There are times when the master politician has to be a master illusionist. And there are too many times when he doesn't fool anybody, perhaps not even himself, and some little Toto reveals the Great and Powerful Oz as just another little man behind the curtain. And the illusion can no longer fool even the long illusioned. Despite a beautiful stage setting like the Rose Garden at the White House, the perfect if artificial lighting, and the usual supporting cast of intellectual munchkins in the merry old land of Washington, singing, dancing, prancing and applauding all around. For no matter how many times the Wizard waves his wand over his Signature Accomplishment, it gets harder and harder to distinguish it from his signature failure. Or wave away the failures still to come -- even as those of the past are decked out in new costumes and billed as glorious successes.
But the show must go on, as it did last week when the chief executive and ringmaster of this star-studded production bid a long overdue adieu to his loyal servant and scapegoat, the Hon. Kathleen Sebelius, now happily former secretary of Health and Human Services, before swinging around to welcome her successor, the lucky bureaucrat who now inherits this royal and continuing mess.
But one of the qualifications for the job of Great and Powerful Oz is to put the best face on even the worst of debacles, which the equally Hon. Barack Obama did -- in his by now practiced and ever sonorous way. And so this RMS Titanic of federal bureaucracies sails on, crashing into icebergs every Tuesday and Thursday, changing course with every collision but to no clear avail.
This is the kind of continuing collapse an experienced illusionist will know how to deny no matter how many firewalls on this ship collapse or interior compartments fill with bilge. So last Friday our president, looking straight at the TV camera and an increasingly skeptical nation, hailed the wonders Ms. Sebelius had performed with Obamacare: "Under Kathleen's leadership, her team at HHS turned the corner, got it fixed, got the job done." Mission Accomplished!Don't believe it? Why, said the president, "the final score speaks for itself," which must have been a vague reference to the 7.5 million people signed up for his Signature Debacle at last announcement.
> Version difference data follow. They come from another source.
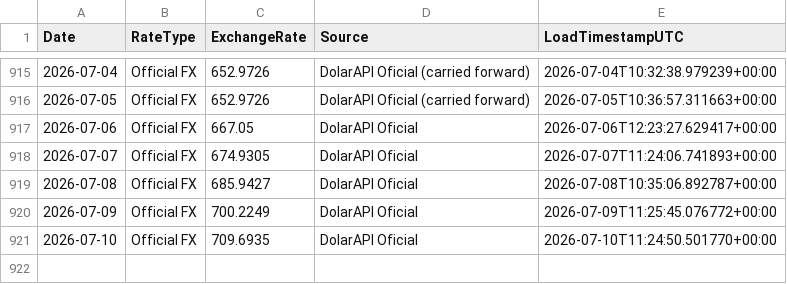
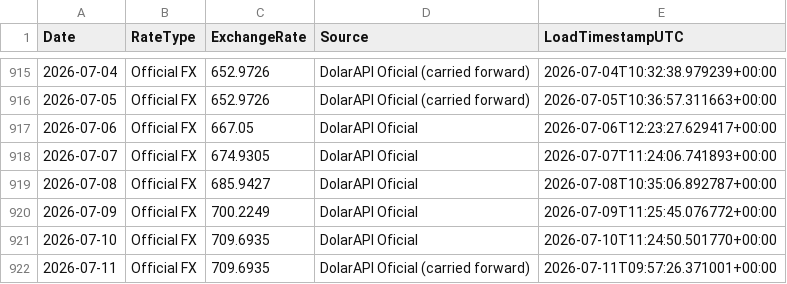
Before and after one commit to phenriquez-pepve/fx_rate_tracker, a CSV file: data/fx_official_ves_usd_history.csv, drawn as a sheet; only a part is shown, gaps mark what is left out; the diff names each change by its address in the sheet, - before the commit and + after, or states it on an @@ line.

```diff
--- a/data/fx_official_ves_usd_history.csv
+++ b/data/fx_official_ves_usd_history.csv
+row 922: 2026-07-11 | Official FX | 709.6935 | DolarAPI Oficial (carried forward) | 2026-07-11T09:57:26.371001+00:00
```
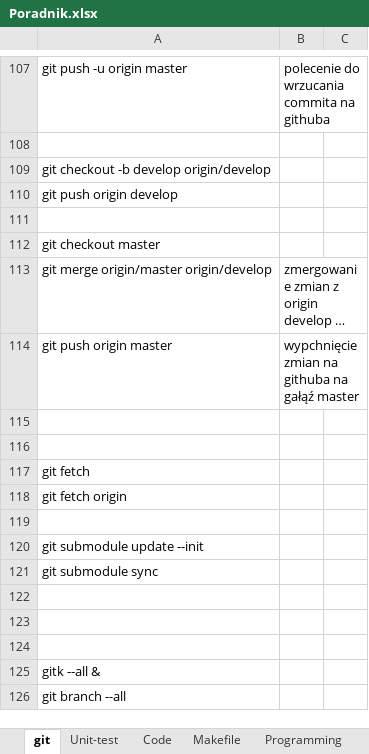
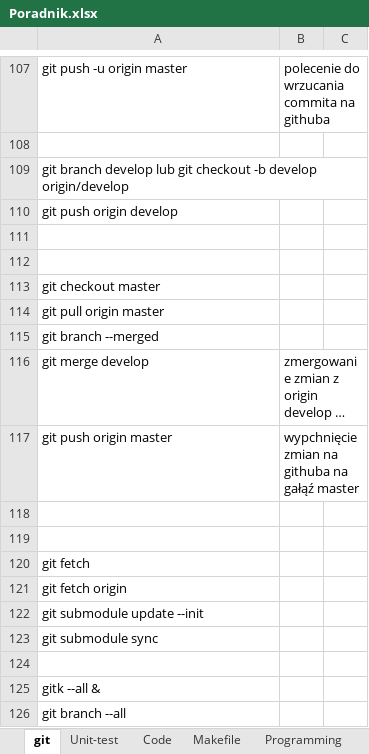
Before and after one commit to piotrek291c/C, an Excel workbook: Poradnik.xlsx, sheet git, drawn as a sheet; only a part is shown, gaps mark what is left out; long unchanged cells end in …; values as stored, in another font and other column widths than the file's, no borders; removed rows and columns are numbered as before the commit, all else as after; the diff names each change by its address in the sheet, - before the commit and + after, or states it on an @@ line.

```diff
--- a/Poradnik.xlsx (sheet git)
+++ b/Poradnik.xlsx (sheet git)
-A109: git checkout -b…
+A109: git branch develop lub git checkout -b…
+row 112: (empty)
+row 114: git pull origin master
+row 115: git branch --merged
-A116: git merge origin/master origin/develop
+A116: git merge develop
-row 119: (empty)
-row 122: (empty)
-row 123: (empty)
```
Also changed, not shown: 2 other files.
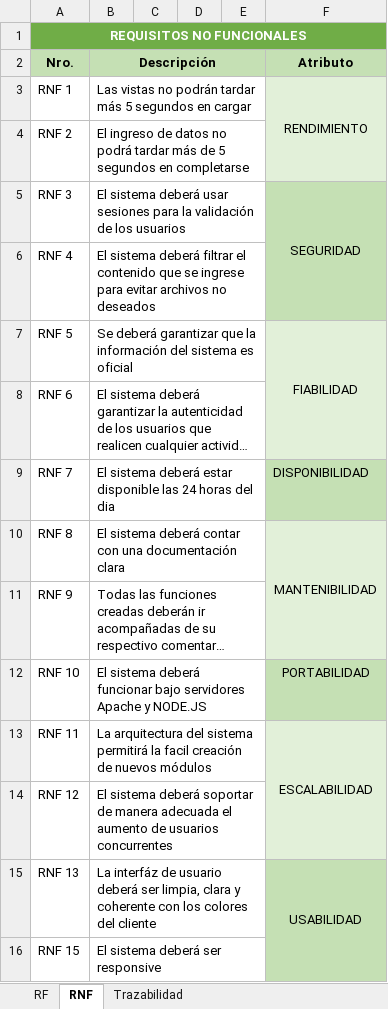
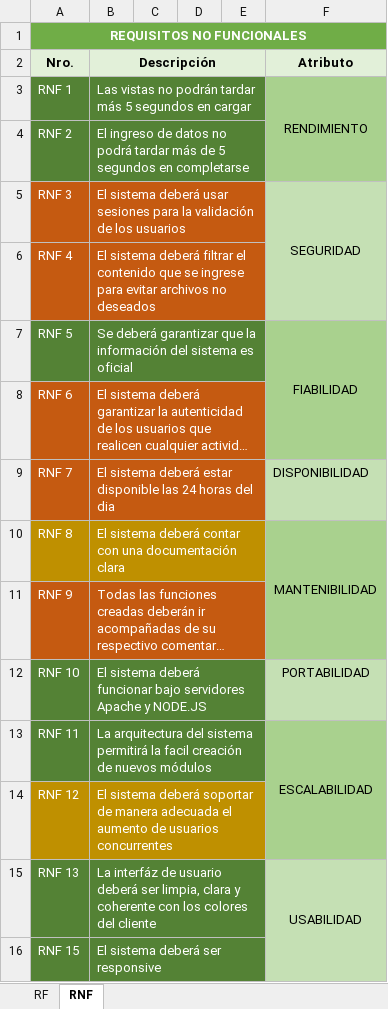
Before and after one commit to estiven0425/SHAIR-SENA, an Excel workbook: docs/matriz_de_requisitos.xlsx, sheet RNF, drawn as a sheet; long unchanged cells end in …; values as stored, in another font and other column widths than the file's, no borders; the diff names each change by its address in the sheet, - before the commit and + after, or states it on an @@ line.

```diff
--- a/docs/matriz_de_requisitos.xlsx (sheet RNF)
+++ b/docs/matriz_de_requisitos.xlsx (sheet RNF)
-sheet tab: Trazabilidad
-A2:F2 fill: #C5E0B4
+A2:F2 fill: #E2F0D9
-A3:E4 fill: none
+A3:E4 fill: #548235
-A3:B16 text colour: black
+A3:B16 text colour: #FFFFFF
-F3:F4 fill: #E2F0D9
+F3:F4 fill: #A9D18E
-A5:E6 fill: none
+A5:E6 fill: #C55A11
-A7:E7 fill: none
+A7:E7 fill: #548235
-F7:F8 fill: #E2F0D9
+F7:F8 fill: #A9D18E
-A8:E9 fill: none
+A8:E9 fill: #C55A11
-A10:E10 fill: none
+A10:E10 fill: #BF9000
-F10:F11 fill: #E2F0D9
+F10:F11 fill: #A9D18E
-A11:E11 fill: none
+A11:E11 fill: #C55A11
-A12:E13 fill: none
+A12:E13 fill: #548235
-F13:F14 fill: #E2F0D9
+F13:F14 fill: #A9D18E
-A14:E14 fill: none
+A14:E14 fill: #BF9000
-A15:E16 fill: none
+A15:E16 fill: #548235
```
Also changed, not shown: sheet RF, charts or pictures, docs/historias_de_usuario.xlsx, docs/iso25010.xlsx, 29 other files.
What a shiny, splendid, glittering number!
Just don't ask too many pesky questions like, "How many of these folks already had insurance before, but had their policies canceled and will have to pay higher premiums now?" "How many exceptions, delays, waivers, 'protected classes' and escape hatches in general have been necessary to paper over the holes in this tub, and how many are yet to come?" And, perhaps most relevant and troubling of all, "How many of the young and healthy are signing up for this wondrous program in order to offset the older and sicker being covered, and so keep this whole Rube Goldberg contraption afloat?" Answer: There isn't one. Nobody knows, or at least dares not guess. Better to just dance and prance around the wonderful wizard who's brought all this to pass.
Surely someone as intelligent as our president can see through all the hooey he feels obliged to peddle, but being a master politician, i.e., a Wonderful Wizard, entails certain sacrifices, beginning with one's own dignity. After all, the president's slightly exaggerated version of events, to quote a character in a Gilbert and Sullivan operetta, is "merely corroborative detail, intended to give artistic verisimilitude to an otherwise bald and unconvincing narrative."
And yet some of us can't help but remember, indelibly, other highlights of Kathleen Sebelius' unfortunate tenure at HHS, like the time last October when she was in the midst of telling a congressional hearing that Obamacare's website hadn't crashed at all, appearances very much to the contrary. "It is functional," she explained, "but at a very slow speed and very low reliability, and has continued to function." Even as giant screens all around the hearing room trained on that very website continued to show its unwavering announcement: "The system is down at the moment. We are experiencing technical difficulties and hope to have them resolved soon." Soon turned out to be weeks, if not months.
In the Rose Garden last week, everything was coming up roses, of course. And like roses, Obamacare requires lots of fertilizer to produce those pretty blooms, however illusory.
It's quite a show. It's just not much of a health-insurance program. Somebody get a hook and repeal-and-replace this farce, cutting out the army of patronage used mainly to expand the Medicaid rolls in the guise of a new government program. And save those of its features that always did have bipartisan support, like letting 20-somethings stay on their folks' insurance till they're almost 30-somethings, and making sure prior health problems don't keep an American from getting some kind of health insurance.
But would those simple fixes be too down-to-earth for this master illusionist, even as his latest and greatest illusion fades?